Build a Good Fire
Ours was a poor boy scout troop. Few of us could afford a shirt, let alone a full uniform. Most of us got by with a red scout kerchief tied around our necks. What we did have were two Korean War veterans who made terrific scout masters and mentors.
Sam and Ray were two men with very young families of their own who gave up their time to teach us, not only scouting, but actual survival skills, self-reliance and courage. Life skills.
We learned everything by the book and beyond. They scheduled camping trips at least four times a year; one for each of the changing seasons. Sometimes they actually waited for a rainy day forecast. Then they took us camping in the mountains.
Every boy knew how to pitch a tent or lean-to, use an ax and thick bladed camping knife, or how to pack supplies and equipment into his backpack. We kept things light and dry as water, except when cooking and drinking, was the enemy.
Their entire philosophy was based on four very important words: Build a good fire! Winter, spring, summer, or fall, nothing provides comfort and confidence like a brilliant, warm, crackling fire. The kind you build with patience, using very small dry twigs stacked carefully to allow oxygen to reach the flame. Then add mid-sized branches, with medium and larger ones all collected in advance and cut into proper sizes. No need to search during the night for more fuel.
The fire would burn so hot that it began to crumble and fall into itself, creating a bed of glowing coals that turned from bright yellow-orange to a deep, dark red, with blue flames flickering about underneath.
Finally, it would change into a deep, dark black-red flame that would smolder and be there all through the night, ready to welcome you in the mists of morning, still warm and ready to burst into life with a few dry twigs tossed on top.

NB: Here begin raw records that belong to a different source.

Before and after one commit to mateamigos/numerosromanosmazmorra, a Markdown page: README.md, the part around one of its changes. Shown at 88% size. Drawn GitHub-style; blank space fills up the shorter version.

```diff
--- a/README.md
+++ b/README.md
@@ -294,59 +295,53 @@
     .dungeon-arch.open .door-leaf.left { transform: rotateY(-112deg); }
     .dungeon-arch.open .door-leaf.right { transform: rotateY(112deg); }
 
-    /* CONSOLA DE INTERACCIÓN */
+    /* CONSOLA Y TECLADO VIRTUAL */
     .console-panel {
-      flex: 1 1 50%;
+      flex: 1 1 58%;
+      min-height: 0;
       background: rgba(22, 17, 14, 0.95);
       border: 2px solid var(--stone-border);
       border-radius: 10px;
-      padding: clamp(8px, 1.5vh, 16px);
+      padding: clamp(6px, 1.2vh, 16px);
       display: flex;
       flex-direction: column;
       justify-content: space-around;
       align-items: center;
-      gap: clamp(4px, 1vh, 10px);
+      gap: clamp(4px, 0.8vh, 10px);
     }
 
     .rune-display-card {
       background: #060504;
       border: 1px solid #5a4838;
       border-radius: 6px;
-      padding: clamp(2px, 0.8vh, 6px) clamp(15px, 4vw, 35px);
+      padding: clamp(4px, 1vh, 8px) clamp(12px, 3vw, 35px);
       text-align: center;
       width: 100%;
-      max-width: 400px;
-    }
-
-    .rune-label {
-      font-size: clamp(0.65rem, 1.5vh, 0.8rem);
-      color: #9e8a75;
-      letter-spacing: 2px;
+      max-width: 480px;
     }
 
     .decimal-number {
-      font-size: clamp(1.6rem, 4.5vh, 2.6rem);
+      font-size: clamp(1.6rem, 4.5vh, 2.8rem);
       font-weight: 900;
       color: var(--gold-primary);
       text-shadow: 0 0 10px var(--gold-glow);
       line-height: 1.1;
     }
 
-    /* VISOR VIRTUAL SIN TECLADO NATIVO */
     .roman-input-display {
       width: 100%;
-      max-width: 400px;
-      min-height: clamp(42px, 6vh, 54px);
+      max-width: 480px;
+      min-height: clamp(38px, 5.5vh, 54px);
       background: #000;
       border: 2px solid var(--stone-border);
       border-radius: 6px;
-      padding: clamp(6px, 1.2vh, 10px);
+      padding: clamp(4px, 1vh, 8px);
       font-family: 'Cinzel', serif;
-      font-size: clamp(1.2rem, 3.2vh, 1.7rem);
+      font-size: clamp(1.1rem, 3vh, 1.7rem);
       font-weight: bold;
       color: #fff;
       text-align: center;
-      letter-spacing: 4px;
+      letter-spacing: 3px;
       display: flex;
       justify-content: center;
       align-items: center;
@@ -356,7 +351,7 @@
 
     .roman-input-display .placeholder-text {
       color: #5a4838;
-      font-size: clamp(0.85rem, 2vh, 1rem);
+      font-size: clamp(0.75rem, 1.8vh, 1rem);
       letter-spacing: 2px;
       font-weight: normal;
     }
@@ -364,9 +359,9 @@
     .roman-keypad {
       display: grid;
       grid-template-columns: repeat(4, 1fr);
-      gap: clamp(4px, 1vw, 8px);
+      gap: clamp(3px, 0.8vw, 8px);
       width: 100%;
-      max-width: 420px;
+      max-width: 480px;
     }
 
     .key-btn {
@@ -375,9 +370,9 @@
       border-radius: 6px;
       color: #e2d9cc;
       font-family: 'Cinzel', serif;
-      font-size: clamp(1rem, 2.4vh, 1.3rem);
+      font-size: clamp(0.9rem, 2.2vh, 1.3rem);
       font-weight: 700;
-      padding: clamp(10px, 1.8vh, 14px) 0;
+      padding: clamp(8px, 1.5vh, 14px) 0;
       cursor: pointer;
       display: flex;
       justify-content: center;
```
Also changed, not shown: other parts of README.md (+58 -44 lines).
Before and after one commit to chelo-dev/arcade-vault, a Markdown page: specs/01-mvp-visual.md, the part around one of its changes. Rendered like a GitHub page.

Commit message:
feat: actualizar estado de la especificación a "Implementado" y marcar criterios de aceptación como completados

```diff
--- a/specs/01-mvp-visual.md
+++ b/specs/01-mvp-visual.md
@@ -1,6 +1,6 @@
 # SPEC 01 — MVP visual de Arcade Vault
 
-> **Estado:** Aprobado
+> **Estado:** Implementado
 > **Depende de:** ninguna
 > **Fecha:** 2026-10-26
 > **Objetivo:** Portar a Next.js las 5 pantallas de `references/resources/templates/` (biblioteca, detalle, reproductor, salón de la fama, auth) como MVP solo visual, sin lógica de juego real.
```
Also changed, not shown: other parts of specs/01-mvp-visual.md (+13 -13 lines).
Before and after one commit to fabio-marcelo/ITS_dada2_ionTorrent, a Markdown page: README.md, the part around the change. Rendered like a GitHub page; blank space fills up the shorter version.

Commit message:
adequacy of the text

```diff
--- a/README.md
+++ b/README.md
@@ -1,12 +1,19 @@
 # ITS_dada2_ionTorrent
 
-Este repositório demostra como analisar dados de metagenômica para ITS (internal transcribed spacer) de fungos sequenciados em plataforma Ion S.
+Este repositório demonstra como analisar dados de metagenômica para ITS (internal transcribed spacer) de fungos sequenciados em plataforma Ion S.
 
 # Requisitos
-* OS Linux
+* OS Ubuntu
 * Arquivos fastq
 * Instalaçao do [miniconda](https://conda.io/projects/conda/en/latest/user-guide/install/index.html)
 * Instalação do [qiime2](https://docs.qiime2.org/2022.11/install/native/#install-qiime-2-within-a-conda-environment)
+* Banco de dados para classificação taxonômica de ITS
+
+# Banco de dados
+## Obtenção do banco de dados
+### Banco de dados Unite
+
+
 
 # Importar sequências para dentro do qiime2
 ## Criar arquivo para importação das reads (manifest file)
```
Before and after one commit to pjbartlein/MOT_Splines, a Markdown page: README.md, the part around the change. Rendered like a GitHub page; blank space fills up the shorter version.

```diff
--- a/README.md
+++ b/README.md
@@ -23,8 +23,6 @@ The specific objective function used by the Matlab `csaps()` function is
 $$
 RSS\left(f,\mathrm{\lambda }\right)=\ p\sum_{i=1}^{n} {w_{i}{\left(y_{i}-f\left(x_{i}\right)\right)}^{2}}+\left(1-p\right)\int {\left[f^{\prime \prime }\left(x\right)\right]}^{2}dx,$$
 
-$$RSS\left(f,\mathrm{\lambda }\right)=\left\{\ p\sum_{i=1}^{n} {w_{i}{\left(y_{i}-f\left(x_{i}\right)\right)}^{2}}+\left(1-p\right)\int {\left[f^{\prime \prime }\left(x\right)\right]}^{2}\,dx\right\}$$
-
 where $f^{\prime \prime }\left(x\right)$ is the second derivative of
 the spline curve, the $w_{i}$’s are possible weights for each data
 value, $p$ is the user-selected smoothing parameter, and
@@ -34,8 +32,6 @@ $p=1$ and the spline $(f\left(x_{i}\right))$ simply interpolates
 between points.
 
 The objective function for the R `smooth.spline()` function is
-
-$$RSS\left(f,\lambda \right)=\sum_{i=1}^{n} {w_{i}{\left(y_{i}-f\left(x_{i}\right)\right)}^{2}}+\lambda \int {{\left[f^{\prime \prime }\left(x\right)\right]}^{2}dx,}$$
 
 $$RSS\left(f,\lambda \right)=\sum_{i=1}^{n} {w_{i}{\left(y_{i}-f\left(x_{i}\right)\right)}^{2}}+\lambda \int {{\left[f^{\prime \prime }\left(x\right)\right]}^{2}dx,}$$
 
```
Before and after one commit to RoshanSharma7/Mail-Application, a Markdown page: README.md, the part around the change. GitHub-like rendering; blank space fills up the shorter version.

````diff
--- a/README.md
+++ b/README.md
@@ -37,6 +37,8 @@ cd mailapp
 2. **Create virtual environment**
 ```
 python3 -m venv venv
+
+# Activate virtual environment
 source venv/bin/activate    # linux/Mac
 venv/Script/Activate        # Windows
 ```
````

The smell of fresh brewed coffee and strips of thick bacon being fried on a flat stone or iron skillet, spread through the entire campsite, with pancake batter baked thick like a biscuit and eaten hot while warming your hands and fingers. Was anything ever so great as those smells and tastes?
On my first spring, cold rainy day camping trip, Sam and Ray just stood beside me watching as I used my knife to strip the wet bark from the twigs and small branches, and then whittle them into strips the size of toothpicks. It was my turn to build the cooking fire that everyone would be counting on. I ignored the cold numbness in my fingers and stacked the wood carefully before using the one barnburner match given to me to light the fire. I had all the other pre-cut branches stacked under the square tarp attached to the front of the tent; keeping off the rain. I held my breath, cupped my hands to block the wind, and struck the match. Instantly, the flame took hold, the fire burned. I would build it slowly; a good fire, strong enough now to burn through the wet bark of larger branches and ignite the dry wood underneath.
Whether we were tying knots, cooking on a spit, pitching a tent, or building a debris hut, Sam and Ray would teach us first, then assist us for a few times, and finally simply watch; let us fail and begin again until we got it right.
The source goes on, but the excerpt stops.